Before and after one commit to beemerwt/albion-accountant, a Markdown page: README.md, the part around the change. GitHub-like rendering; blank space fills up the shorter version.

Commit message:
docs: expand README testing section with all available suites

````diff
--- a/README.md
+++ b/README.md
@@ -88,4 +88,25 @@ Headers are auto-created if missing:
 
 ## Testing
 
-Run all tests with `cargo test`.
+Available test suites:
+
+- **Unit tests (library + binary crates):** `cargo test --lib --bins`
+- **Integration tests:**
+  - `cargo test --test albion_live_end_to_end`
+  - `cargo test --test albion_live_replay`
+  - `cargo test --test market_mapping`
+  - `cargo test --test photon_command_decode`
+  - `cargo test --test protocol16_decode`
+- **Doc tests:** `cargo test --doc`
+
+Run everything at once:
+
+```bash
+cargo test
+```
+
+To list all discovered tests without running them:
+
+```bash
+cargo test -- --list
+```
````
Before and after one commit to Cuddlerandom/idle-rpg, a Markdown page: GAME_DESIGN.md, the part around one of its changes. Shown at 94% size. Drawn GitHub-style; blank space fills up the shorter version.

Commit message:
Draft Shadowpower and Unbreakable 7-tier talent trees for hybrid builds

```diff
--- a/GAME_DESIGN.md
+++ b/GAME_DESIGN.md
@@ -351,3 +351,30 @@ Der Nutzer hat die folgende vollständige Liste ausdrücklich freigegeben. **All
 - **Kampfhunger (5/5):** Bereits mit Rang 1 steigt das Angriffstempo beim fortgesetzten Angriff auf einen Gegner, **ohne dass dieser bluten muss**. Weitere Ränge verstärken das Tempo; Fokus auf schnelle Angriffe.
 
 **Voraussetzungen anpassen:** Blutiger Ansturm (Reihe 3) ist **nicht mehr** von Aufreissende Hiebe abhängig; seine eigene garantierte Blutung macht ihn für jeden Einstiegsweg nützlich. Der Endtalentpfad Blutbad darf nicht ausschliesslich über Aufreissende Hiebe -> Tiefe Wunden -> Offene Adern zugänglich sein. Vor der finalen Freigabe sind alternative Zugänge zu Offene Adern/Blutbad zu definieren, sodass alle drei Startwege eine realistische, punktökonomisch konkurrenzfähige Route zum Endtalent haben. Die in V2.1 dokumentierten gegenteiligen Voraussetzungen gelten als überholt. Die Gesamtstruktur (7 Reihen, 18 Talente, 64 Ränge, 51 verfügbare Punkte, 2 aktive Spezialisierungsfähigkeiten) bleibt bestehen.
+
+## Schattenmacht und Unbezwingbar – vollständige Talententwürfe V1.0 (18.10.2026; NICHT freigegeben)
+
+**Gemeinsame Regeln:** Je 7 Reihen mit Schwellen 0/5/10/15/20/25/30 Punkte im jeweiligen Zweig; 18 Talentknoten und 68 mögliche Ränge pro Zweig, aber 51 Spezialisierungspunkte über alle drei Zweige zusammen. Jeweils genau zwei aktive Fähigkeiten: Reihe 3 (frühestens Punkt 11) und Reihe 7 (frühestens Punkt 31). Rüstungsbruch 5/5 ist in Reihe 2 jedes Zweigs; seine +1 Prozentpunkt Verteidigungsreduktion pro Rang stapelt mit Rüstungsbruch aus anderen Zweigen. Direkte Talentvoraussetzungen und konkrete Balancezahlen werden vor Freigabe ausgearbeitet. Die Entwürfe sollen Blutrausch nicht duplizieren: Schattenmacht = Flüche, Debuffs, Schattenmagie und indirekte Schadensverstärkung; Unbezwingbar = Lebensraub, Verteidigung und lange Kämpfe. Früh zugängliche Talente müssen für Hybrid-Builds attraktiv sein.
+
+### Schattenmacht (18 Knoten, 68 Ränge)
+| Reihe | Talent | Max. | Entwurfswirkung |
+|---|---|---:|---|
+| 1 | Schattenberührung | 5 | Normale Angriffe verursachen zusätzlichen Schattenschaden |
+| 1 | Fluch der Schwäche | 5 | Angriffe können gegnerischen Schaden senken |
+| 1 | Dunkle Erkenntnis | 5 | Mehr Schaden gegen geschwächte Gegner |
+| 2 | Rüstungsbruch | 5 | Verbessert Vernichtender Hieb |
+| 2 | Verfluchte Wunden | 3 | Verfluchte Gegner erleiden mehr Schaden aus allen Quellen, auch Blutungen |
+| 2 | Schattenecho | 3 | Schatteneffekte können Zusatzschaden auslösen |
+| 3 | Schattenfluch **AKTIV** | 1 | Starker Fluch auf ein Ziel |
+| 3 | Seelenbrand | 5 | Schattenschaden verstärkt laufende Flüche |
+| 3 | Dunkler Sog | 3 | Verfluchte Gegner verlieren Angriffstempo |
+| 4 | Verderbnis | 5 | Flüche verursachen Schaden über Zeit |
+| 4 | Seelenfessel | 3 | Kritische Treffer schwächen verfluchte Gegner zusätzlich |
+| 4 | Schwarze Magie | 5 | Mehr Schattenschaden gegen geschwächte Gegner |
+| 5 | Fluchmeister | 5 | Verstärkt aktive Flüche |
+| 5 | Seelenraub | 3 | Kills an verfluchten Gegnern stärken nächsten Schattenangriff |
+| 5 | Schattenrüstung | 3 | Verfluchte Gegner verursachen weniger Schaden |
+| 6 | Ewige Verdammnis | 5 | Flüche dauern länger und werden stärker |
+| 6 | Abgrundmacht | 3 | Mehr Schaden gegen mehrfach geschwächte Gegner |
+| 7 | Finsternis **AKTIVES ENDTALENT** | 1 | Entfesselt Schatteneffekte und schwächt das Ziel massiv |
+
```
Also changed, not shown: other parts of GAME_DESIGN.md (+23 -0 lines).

########################################

Write out every line of the entries that holds the word "README".

§ Task result
Before and after one commit to beemerwt/albion-accountant, a Markdown page: README.md, the part around the change. GitHub-like rendering; blank space fills up the shorter version.
docs: expand README testing section with all available suites
--- a/README.md
+++ b/README.md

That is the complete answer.